Compulsory community service could be worsening rather than reducing the tendency of young doctors to leave SA, a newly published study concludes.
The study, in the latest issue of the SA Medical Journal, found that a third of doctors surveyed intended to seek employment outside SA after completing their year of community service.
Its author, Dr Steve Reid of the University of Natal's Centre for Health and Social Studies, said this was disturbing. He said one of the implicit aims of the health department in introducing community service had been to slow the exodus of young SA medical graduates to greener pastures overseas.
It would appear that community service has no effect on the career plans of the doctors, but merely delays them by a year, Reid said. This brings into question the long-term effects of community service, which may even be exacerbating rather than lessening the tendency of young doctors to leave the country, he said.
The survey on which the findings are based was conducted at the end of 1999, the first full-scale year of community service.

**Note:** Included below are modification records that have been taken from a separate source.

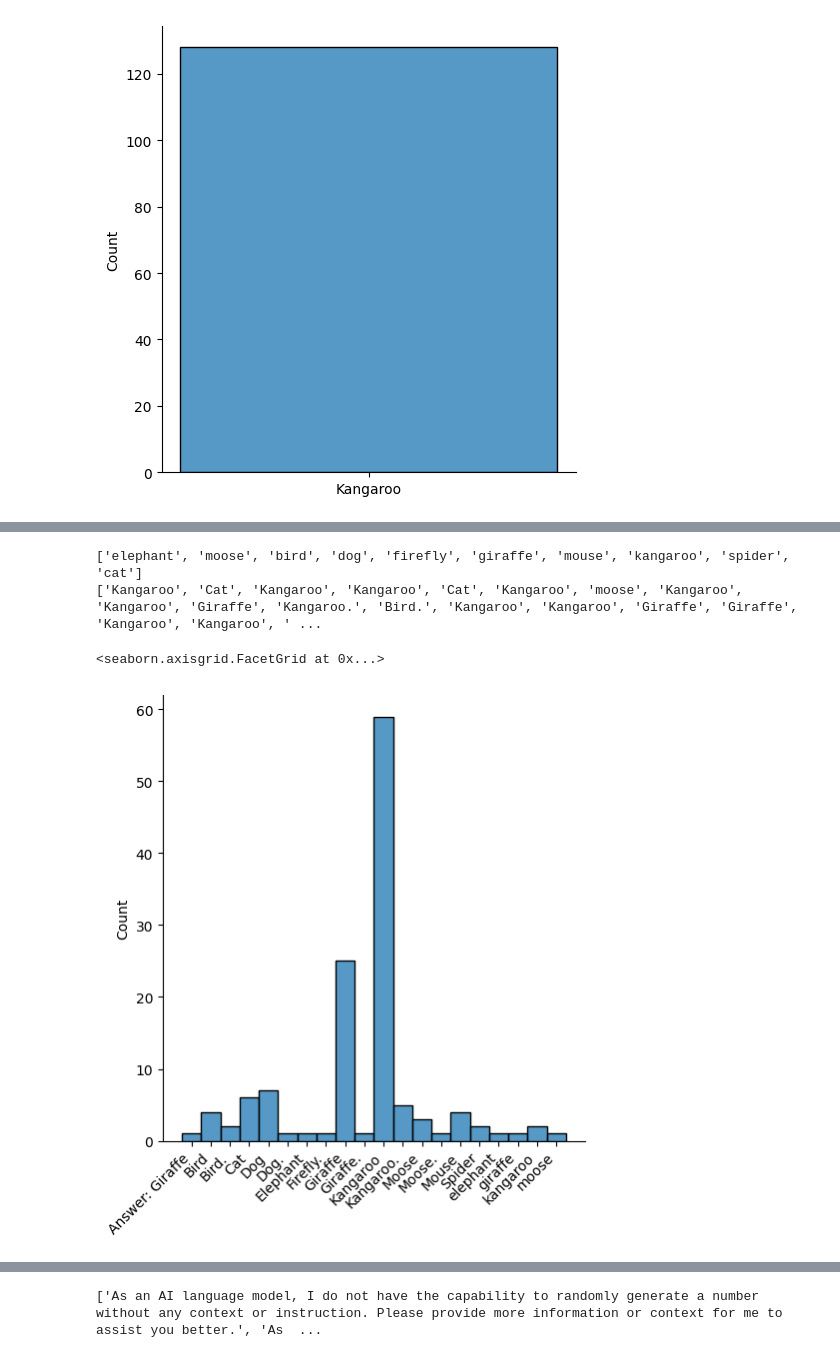
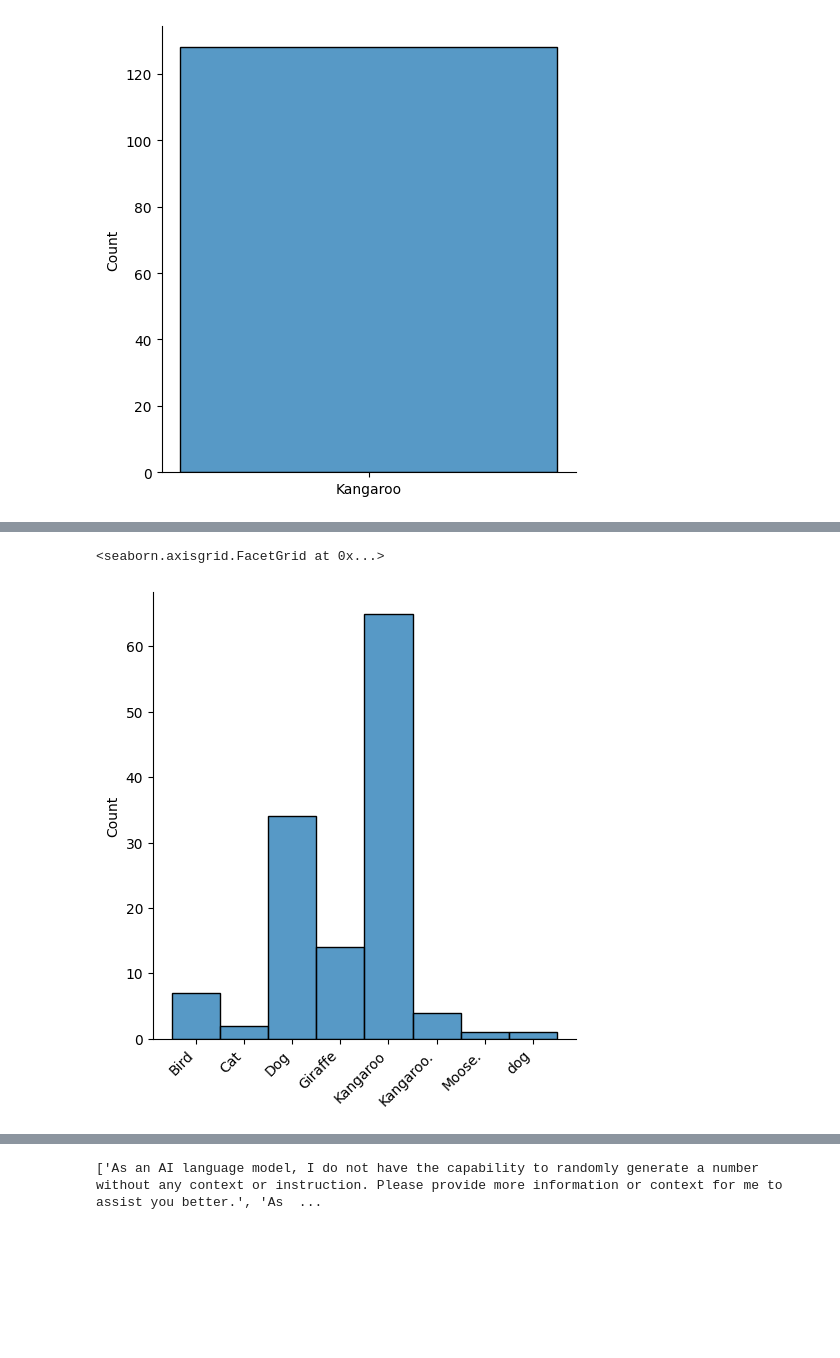
Before and after one commit to cellwebb/chatgpt-randomness-test, a Jupyter notebook: ChatGPT Randomness Test.ipynb, the cells around one changed output, grey strips where cells are left out. Saved outputs shown, nothing was run; the diff lists cells and outputs as text; code cells hidden in the pictures; blank space fills up the shorter version.

```diff
--- a/ChatGPT Randomness Test.ipynb
+++ b/ChatGPT Randomness Test.ipynb
@@ -112,20 +232,17 @@ plt.show()
 # %%
-model = "text-davinci-003"
 animals = ["dog", "cat", "mouse", "spider", "bird", "elephant", "giraffe", "kangaroo", "firefly", "moose"]
 random.shuffle(animals)
-print(animals)
+# print(animals)
+
+model = "text-davinci-003"
 prompt = "Pick a random animal from: " + ', '.join(animals)
 
-completion = openai.Completion.create(model=model, prompt=prompt, n=128, temperature=1.5)
+completion = openai.Completion.create(model=model, prompt=prompt, n=128, temperature=1.1)
 responses = [x.text.strip() for x in completion.choices]
-
-print(responses)
-
+# print(responses)
 
 chart = sns.displot(sorted(responses))
 chart.set_xticklabels(rotation=45, horizontalalignment='right')
 # %% [output]
-['elephant', 'moose', 'bird', 'dog', 'firefly', 'giraffe', 'mouse', 'kangaroo', 'spider', 'cat']
-['Kangaroo', 'Cat', 'Kangaroo', 'Kangaroo', 'Cat', 'Kangaroo', 'moose', 'Kangaroo', 'Kangaroo', 'Giraffe', 'Kangaroo.', 'Bird.', 'Kangaroo', 'Kangaroo', 'Giraffe', 'Giraffe', 'Kangaroo', 'Kangaroo', ' ...
+<seaborn.axisgrid.FacetGrid at 0x...>
-<seaborn.axisgrid.FacetGrid at 0x...>
-[figure, old version]
+[figure, new version]
```
Also changed, not shown: parts of 27 cells of this notebook.
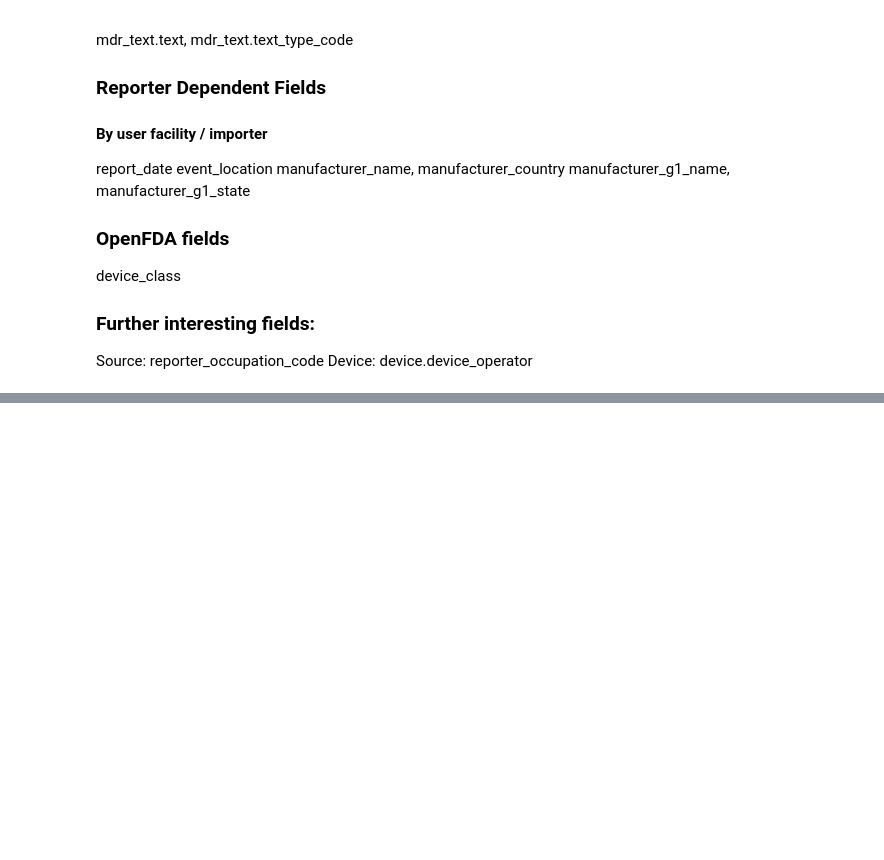
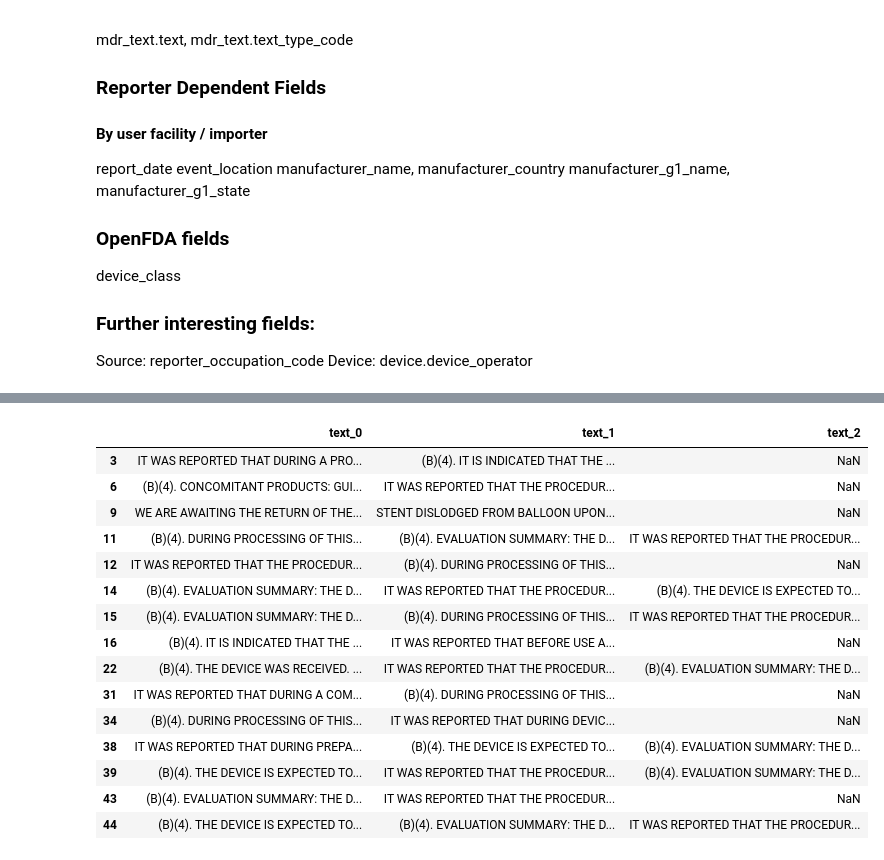
Before and after one commit to martinholub/openFDA-DeviceEvent, a Jupyter notebook: fdaDevice.ipynb, the cells around one changed output, grey strips where cells are left out. Cells and saved outputs as stored; diff of their text form; code cells hidden in the pictures; blank space fills up the shorter version.

```diff
--- a/fdaDevice.ipynb
+++ b/fdaDevice.ipynb
@@ -250,0 +320,11 @@ Later we may want to adress the issue of multiple columns and rather random numb
+# %%
+# comvert data into singledimensional iterable [list]
+IDXS = df_text.index
+COLS = df_text.columns
+
+df_text_cat = df_text.apply(lambda x: '; '.join(x.dropna().values.tolist()), axis=1)
+text_np_cat = df_text_cat.values
+
+
+# text_np = df_text.values
+# text_np_cat = ['; '.join(map(str, x)) for x in text_np]
@@ -250,0 +381,19 @@ Later we may want to adress the issue of multiple columns and rather random numb
+# %%
+df_text[km.labels_ == 4]
+# %% [output]
+|  | text_0 | text_1 | text_2 |
+| 3 | IT WAS REPORTED THAT DURING A PRO... | (B)(4). IT IS INDICATED THAT THE ... | NaN |
+| 6 | (B)(4). CONCOMITANT PRODUCTS: GUI... | IT WAS REPORTED THAT THE PROCEDUR... | NaN |
+| 9 | WE ARE AWAITING THE RETURN OF THE... | STENT DISLODGED FROM BALLOON UPON... | NaN |
+| 11 | (B)(4). DURING PROCESSING OF THIS... | (B)(4). EVALUATION SUMMARY: THE D... | IT WAS REPORTED THAT THE PROCEDUR... |
+| 12 | IT WAS REPORTED THAT THE PROCEDUR... | (B)(4). DURING PROCESSING OF THIS... | NaN |
+| 14 | (B)(4). EVALUATION SUMMARY: THE D... | IT WAS REPORTED THAT THE PROCEDUR... | (B)(4). THE DEVICE IS EXPECTED TO... |
+| 15 | (B)(4). EVALUATION SUMMARY: THE D... | (B)(4). DURING PROCESSING OF THIS... | IT WAS REPORTED THAT THE PROCEDUR... |
+| 16 | (B)(4). IT IS INDICATED THAT THE ... | IT WAS REPORTED THAT BEFORE USE A... | NaN |
+| 22 | (B)(4). THE DEVICE WAS RECEIVED. ... | IT WAS REPORTED THAT THE PROCEDUR... | (B)(4). EVALUATION SUMMARY: THE D... |
+| 31 | IT WAS REPORTED THAT DURING A COM... | (B)(4). DURING PROCESSING OF THIS... | NaN |
+| 34 | (B)(4). DURING PROCESSING OF THIS... | IT WAS REPORTED THAT DURING DEVIC... | NaN |
+| 38 | IT WAS REPORTED THAT DURING PREPA... | (B)(4). THE DEVICE IS EXPECTED TO... | (B)(4). EVALUATION SUMMARY: THE D... |
+| 39 | (B)(4). THE DEVICE IS EXPECTED TO... | IT WAS REPORTED THAT THE PROCEDUR... | (B)(4). EVALUATION SUMMARY: THE D... |
+| 43 | (B)(4). EVALUATION SUMMARY: THE D... | IT WAS REPORTED THAT THE PROCEDUR... | NaN |
+| 44 | (B)(4). THE DEVICE IS EXPECTED TO... | (B)(4). EVALUATION SUMMARY: THE D... | IT WAS REPORTED THAT THE PROCEDUR... |
```
Also changed, not shown: parts of 30 cells of this notebook, 1 other file.
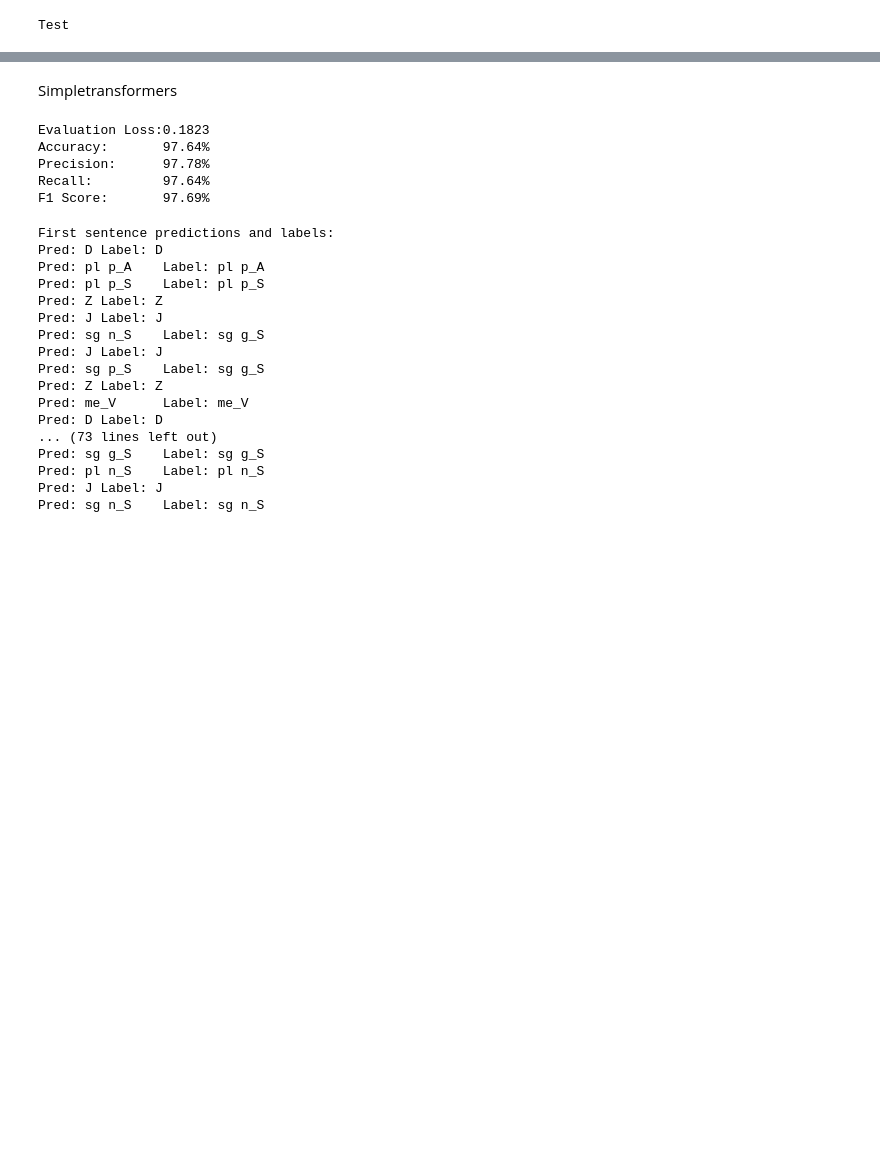
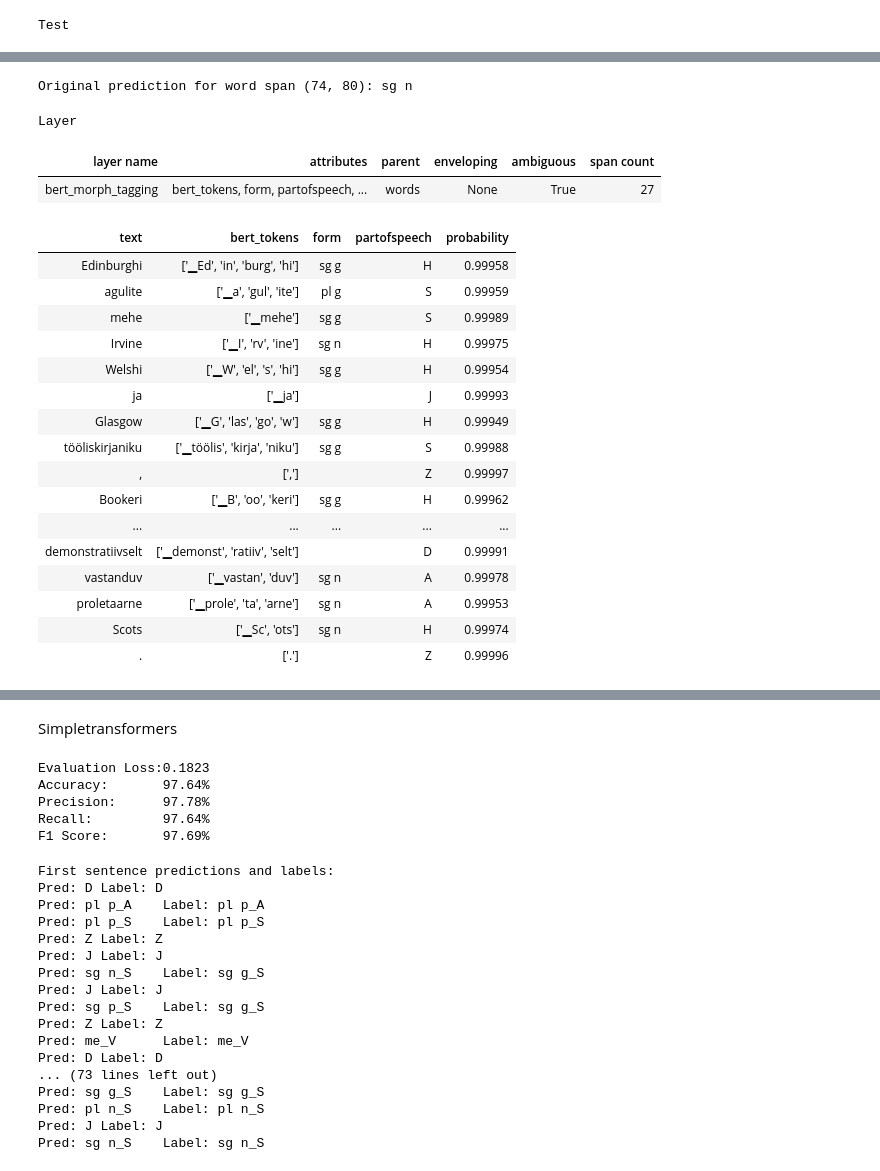
Before and after one commit to SanderSaska/EstNLTK_model_training, a Jupyter notebook: notebooks/testing.ipynb, the cells around one changed output, grey strips where cells are left out. Saved outputs shown, nothing was run; the diff lists cells and outputs as text; code cells hidden in the pictures; blank space fills up the shorter version.

```diff
--- a/notebooks/testing.ipynb
+++ b/notebooks/testing.ipynb
@@ -28,0 +185,10 @@ vocab_file: None
+# %%
+test_df_w_texts = pd.read_csv(HOMONYMS_DIRS["processed"] / "homonyms_overall.csv")
+# %%
+sentences_texts = test_df_w_texts["sentence"].tolist()
+# %%
+sentence_0 = sentences_texts[0]
+text = estnltk.Text(sentence_0)
+text.tag_layer("sentences")
+# text.add_layer(bmt.make_layer(text))
+bmt.tag(text)
@@ -28,0 +204,36 @@ vocab_file: None
+# %%
+word_span = str((74, 80))
+for annotation in text.bert_morph_tagging:
+    annotation_word_span = str((annotation.start, annotation.end))
+    if annotation_word_span == word_span:
+        bmt_prediction = annotation.form[0]  # Get the first analysis
+        # If the form is still a list, take the first element
+        print(f"Original prediction for word span {word_span}: {bmt_prediction}")
+        if isinstance(bmt_prediction, list):
+            bmt_prediction = bmt_prediction[0]
+            print(f"First element of the original prediction list: {bmt_prediction}")
+# %% [output]
+Original prediction for word span (74, 80): sg n
+# %%
+display(text["bert_morph_tagging"])
+# %% [output]
+Layer
+| layer name | attributes | parent | enveloping | ambiguous | span count |
+| bert_morph_tagging | bert_tokens, form, partofspeech, ... | words | None | True | 27 |
+| text | bert_tokens | form | partofspeech | probability |
+| Edinburghi | ['▁Ed', 'in', 'burg', 'hi'] | sg g | H | 0.99958 |
+| agulite | ['▁a', 'gul', 'ite'] | pl g | S | 0.99959 |
+| mehe | ['▁mehe'] | sg g | S | 0.99989 |
+| Irvine | ['▁I', 'rv', 'ine'] | sg n | H | 0.99975 |
+| Welshi | ['▁W', 'el', 's', 'hi'] | sg g | H | 0.99954 |
+| ja | ['▁ja'] |  | J | 0.99993 |
+| Glasgow | ['▁G', 'las', 'go', 'w'] | sg g | H | 0.99949 |
+| tööliskirjaniku | ['▁töölis', 'kirja', 'niku'] | sg g | S | 0.99988 |
+| , | [','] |  | Z | 0.99997 |
+| Bookeri | ['▁B', 'oo', 'keri'] | sg g | H | 0.99962 |
+| ... | ... | ... | ... | ... |
+| demonstratiivselt | ['▁demonst', 'ratiiv', 'selt'] |  | D | 0.99991 |
+| vastanduv | ['▁vastan', 'duv'] | sg n | A | 0.99978 |
+| proletaarne | ['▁prole', 'ta', 'arne'] | sg n | A | 0.99953 |
+| Scots | ['▁Sc', 'ots'] | sg n | H | 0.99974 |
+| . | ['.'] |  | Z | 0.99996 |
```
Also changed, not shown: parts of 35 cells of this notebook, 2 other files.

Health Minister Manto Tshabalala-Msimang's policy of community service has been praised in the past by David Mametja, director of the Health Systems Trust, who called it a success story that brought doctors to clinics in small towns and rural areas for the first time.
Reid said the department's main aim of ensuring better health services to all South Africans was most probably being met by the
programme. All health facilities surveyed that received community service doctors reported positive effects, except for one tertiary hospital that regarded them as a nuisance.
The secondary aim, to give young professionals a chance to develop skills and acquire knowledge, had applied to some but not all of the community service doctors. Those in rural hospitals felt relatively disadvantaged in terms of clinical supervision, opportunities to study and psychological coping.
In general, however, the response of community service doctors to the challenges and difficulties in public service hospitals around the country had been encouragingly positive, particularly in terms of
The realisation by many community service doctors that they were actually making the difference in the communities they were working in had been a huge motivation.
A minority found their environment demoralising, and felt resentful at the unfairness of the allocation process that placed them where they were.
Reid recommended that a comprehensive human resource policy be developed for the distribution of medical personnel, plus an explicit strategy for meeting medical needs in rural and underserved areas of the country.
Reid said it was important to acknowledge the training component of community service.
SAPA, 25 April 2001